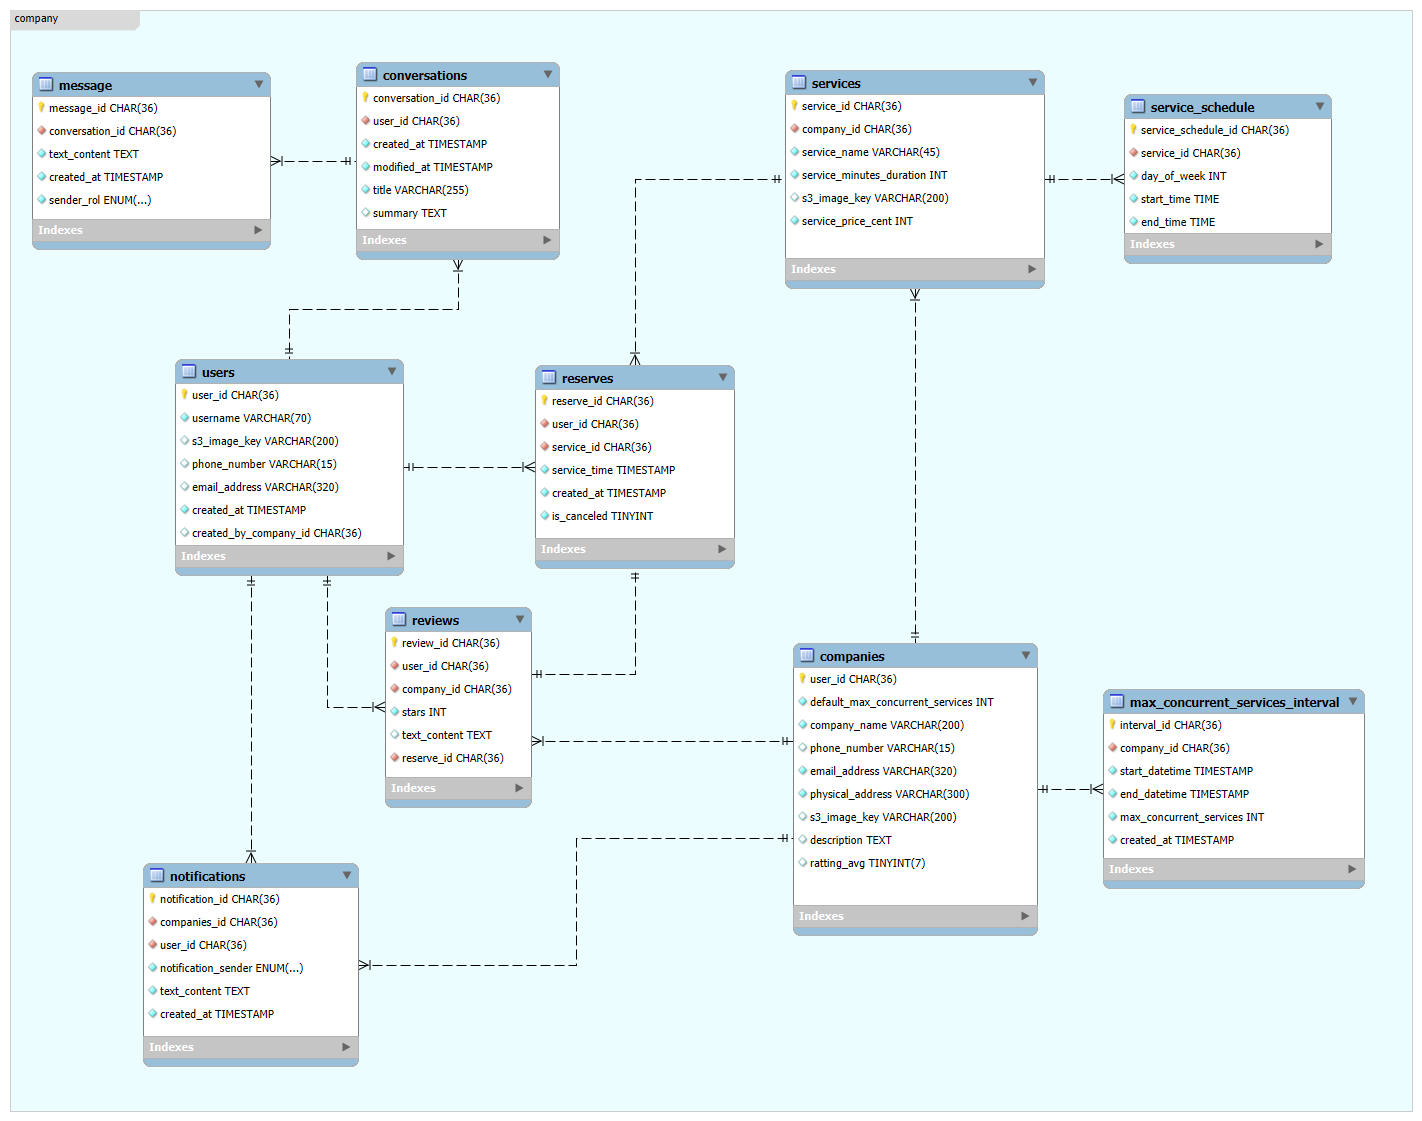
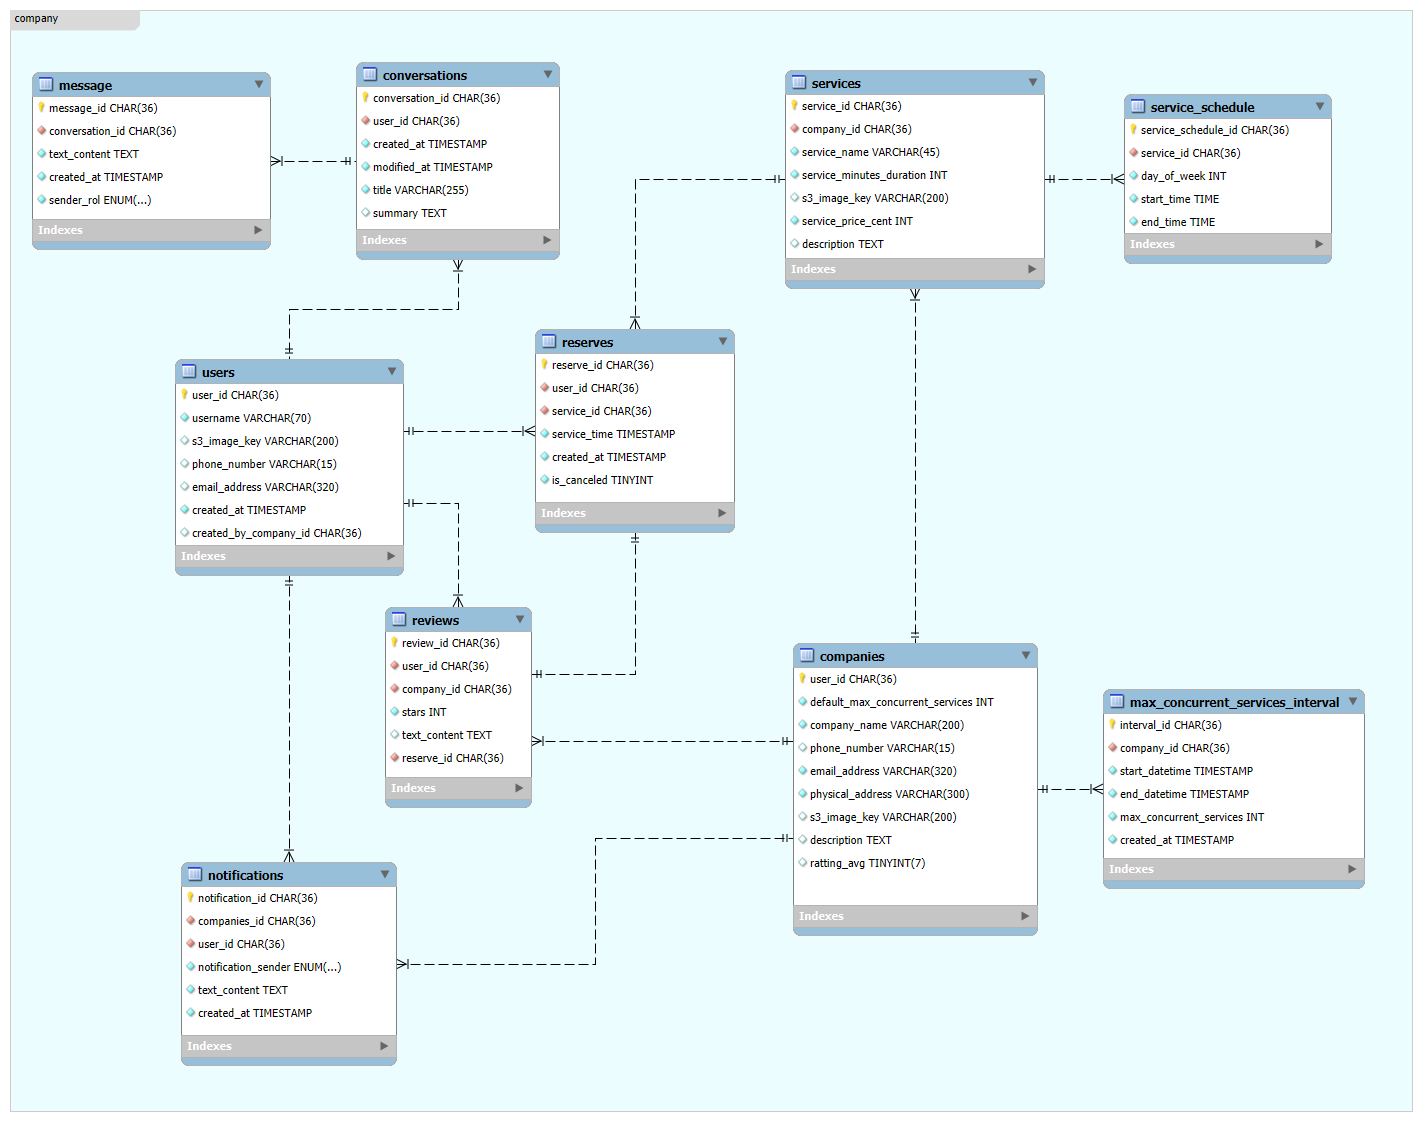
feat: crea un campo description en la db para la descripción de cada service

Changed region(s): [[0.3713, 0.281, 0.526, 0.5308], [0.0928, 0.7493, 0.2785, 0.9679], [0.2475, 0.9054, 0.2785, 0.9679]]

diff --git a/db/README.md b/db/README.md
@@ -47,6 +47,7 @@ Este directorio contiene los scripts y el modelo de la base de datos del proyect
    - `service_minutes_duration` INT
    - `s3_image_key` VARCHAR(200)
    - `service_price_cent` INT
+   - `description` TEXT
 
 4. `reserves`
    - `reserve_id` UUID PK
---
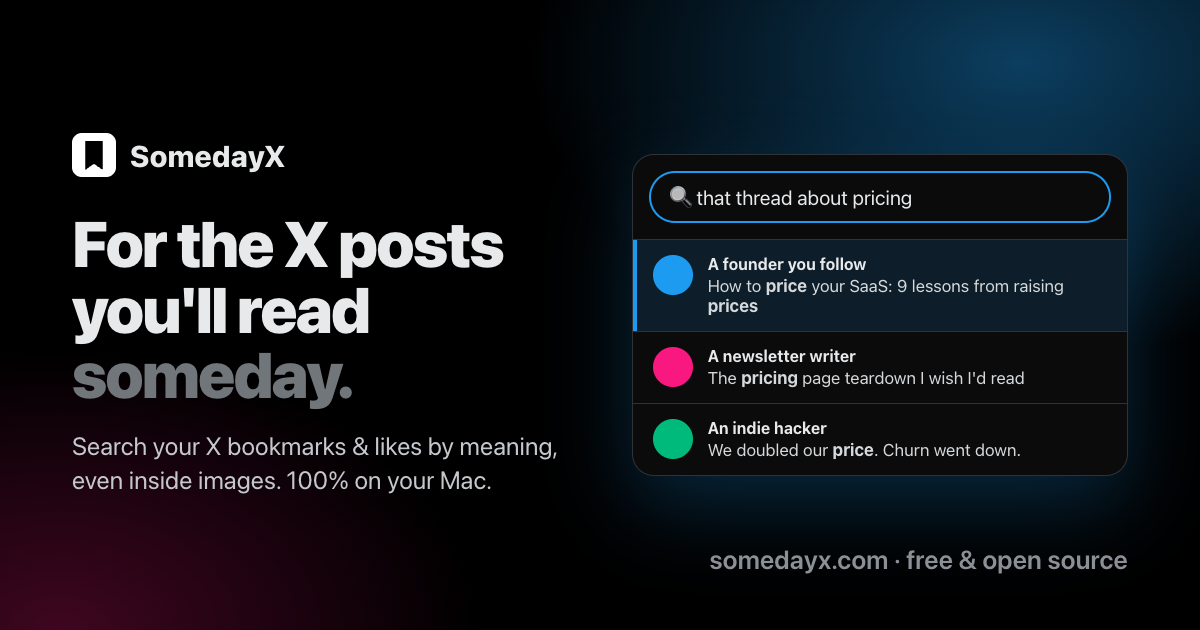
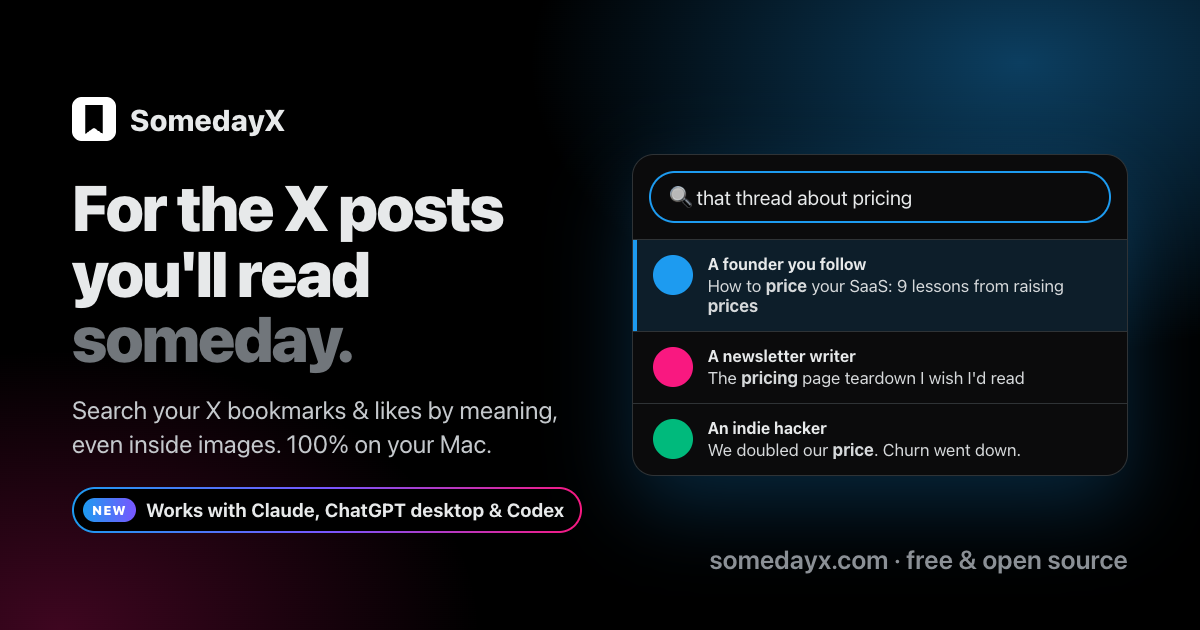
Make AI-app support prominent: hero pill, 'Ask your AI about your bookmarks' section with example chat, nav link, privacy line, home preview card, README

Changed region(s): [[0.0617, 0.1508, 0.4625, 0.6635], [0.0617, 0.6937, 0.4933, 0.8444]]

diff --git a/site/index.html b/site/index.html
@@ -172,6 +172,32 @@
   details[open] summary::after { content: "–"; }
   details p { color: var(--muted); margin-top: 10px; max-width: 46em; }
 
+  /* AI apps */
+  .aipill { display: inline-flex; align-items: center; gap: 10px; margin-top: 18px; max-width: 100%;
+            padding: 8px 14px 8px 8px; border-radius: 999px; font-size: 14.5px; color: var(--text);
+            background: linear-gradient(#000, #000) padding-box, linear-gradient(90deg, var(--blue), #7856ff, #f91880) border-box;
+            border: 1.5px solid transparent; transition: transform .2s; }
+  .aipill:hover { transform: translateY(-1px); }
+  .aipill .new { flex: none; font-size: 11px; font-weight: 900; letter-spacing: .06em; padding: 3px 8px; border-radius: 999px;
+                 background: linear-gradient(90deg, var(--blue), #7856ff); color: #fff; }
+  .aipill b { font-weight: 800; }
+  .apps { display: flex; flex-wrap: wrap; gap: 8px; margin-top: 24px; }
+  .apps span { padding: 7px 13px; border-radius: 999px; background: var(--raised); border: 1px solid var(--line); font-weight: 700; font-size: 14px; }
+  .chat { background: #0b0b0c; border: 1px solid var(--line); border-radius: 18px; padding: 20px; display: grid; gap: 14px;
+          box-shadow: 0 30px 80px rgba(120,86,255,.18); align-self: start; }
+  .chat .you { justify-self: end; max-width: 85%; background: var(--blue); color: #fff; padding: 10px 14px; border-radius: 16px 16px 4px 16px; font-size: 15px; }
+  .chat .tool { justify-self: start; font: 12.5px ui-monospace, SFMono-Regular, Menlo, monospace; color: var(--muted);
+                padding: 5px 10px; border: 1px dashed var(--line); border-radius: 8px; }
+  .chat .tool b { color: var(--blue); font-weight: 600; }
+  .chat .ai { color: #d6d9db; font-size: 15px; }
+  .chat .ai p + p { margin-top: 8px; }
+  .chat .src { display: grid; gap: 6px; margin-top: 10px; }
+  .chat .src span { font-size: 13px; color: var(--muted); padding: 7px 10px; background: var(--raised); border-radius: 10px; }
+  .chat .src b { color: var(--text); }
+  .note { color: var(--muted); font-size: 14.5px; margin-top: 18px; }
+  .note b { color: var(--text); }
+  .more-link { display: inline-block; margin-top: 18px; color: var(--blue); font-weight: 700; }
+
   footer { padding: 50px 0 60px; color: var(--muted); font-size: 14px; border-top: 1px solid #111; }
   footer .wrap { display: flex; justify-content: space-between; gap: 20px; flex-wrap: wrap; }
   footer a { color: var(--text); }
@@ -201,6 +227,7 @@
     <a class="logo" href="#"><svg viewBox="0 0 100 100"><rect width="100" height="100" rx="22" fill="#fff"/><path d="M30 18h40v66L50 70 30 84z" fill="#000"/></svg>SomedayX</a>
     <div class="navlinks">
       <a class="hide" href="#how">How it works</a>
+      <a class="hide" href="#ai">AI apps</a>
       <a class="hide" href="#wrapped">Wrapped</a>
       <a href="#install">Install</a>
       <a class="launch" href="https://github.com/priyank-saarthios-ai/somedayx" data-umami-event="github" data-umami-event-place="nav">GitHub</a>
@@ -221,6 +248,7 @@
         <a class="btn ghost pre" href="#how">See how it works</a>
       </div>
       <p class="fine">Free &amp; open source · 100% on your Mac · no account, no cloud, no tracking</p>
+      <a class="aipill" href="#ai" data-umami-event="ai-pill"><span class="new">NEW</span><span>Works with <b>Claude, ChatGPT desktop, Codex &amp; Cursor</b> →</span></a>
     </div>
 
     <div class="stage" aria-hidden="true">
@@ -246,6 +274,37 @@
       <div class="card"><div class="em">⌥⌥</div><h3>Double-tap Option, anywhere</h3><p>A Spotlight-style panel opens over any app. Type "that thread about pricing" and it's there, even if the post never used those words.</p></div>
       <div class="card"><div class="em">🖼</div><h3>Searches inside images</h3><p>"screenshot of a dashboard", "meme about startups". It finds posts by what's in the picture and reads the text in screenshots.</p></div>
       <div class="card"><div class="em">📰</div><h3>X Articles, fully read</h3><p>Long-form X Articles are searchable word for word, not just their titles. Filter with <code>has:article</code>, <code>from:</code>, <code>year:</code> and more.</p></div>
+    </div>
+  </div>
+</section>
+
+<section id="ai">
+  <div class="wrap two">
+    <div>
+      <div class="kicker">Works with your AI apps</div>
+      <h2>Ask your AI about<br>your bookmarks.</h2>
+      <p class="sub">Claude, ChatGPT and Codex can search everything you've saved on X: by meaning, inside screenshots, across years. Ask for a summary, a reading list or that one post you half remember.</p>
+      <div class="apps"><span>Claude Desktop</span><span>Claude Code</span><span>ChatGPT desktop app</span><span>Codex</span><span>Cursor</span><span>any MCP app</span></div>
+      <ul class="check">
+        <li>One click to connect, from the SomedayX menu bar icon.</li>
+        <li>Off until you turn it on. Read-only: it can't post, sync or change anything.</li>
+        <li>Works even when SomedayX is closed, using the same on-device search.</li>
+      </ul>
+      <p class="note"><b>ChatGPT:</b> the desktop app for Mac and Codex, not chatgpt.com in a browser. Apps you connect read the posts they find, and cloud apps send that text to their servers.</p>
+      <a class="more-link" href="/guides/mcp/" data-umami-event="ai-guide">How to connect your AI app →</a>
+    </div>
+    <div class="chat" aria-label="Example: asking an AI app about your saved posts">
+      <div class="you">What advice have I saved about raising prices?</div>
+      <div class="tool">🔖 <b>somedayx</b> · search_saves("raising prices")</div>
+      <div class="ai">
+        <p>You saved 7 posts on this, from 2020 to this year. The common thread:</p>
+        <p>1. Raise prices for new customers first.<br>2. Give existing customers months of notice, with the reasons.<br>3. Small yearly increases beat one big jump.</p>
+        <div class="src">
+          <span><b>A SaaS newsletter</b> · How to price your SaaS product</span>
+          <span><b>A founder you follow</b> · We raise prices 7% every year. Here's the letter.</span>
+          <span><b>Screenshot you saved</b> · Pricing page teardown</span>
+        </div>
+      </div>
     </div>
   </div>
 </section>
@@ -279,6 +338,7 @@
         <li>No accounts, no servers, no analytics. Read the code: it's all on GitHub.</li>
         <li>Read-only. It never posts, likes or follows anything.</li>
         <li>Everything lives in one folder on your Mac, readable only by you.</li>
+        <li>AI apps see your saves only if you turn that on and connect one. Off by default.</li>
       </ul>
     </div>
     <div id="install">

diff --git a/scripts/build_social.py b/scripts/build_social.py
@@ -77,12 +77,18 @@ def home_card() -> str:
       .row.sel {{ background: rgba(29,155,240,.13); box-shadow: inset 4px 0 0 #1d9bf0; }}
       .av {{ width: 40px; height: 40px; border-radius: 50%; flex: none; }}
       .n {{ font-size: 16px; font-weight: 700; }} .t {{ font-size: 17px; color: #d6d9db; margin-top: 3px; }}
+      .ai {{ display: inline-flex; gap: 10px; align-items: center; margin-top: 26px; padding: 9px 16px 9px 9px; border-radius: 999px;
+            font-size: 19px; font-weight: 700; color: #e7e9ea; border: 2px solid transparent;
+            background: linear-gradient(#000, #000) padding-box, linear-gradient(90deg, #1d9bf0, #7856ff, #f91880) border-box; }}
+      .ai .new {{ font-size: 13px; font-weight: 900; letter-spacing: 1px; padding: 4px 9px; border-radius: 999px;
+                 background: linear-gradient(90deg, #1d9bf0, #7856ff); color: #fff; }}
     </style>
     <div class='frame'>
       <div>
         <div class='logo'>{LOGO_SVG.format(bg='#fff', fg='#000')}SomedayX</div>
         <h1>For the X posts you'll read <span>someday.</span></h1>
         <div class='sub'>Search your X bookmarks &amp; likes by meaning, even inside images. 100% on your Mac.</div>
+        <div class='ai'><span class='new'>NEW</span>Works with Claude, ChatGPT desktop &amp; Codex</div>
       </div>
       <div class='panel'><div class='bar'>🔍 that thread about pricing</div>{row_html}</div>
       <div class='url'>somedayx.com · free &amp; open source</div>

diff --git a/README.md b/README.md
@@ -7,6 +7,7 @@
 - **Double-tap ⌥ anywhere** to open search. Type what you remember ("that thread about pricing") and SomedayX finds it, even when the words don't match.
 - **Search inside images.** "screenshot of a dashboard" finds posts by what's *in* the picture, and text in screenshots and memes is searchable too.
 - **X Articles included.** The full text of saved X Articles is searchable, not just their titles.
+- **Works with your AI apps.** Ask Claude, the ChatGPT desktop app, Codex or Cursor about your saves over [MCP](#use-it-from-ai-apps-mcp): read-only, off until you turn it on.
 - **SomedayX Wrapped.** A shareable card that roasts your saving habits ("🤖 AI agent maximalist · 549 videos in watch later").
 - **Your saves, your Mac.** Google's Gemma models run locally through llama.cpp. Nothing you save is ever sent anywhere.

- EXERCISE AIM:
Your answer should be the lines above, from the line containing "feat: crea un" up to and including the line containing "diff --git a/db/README.md b/db/README.md", reproduced exactly and with nothing else.

- ANSWER TO THIS PROBLEM:
feat: crea un campo description en la db para la descripción de cada service

Changed region(s): [[0.3713, 0.281, 0.526, 0.5308], [0.0928, 0.7493, 0.2785, 0.9679], [0.2475, 0.9054, 0.2785, 0.9679]]

diff --git a/db/README.md b/db/README.md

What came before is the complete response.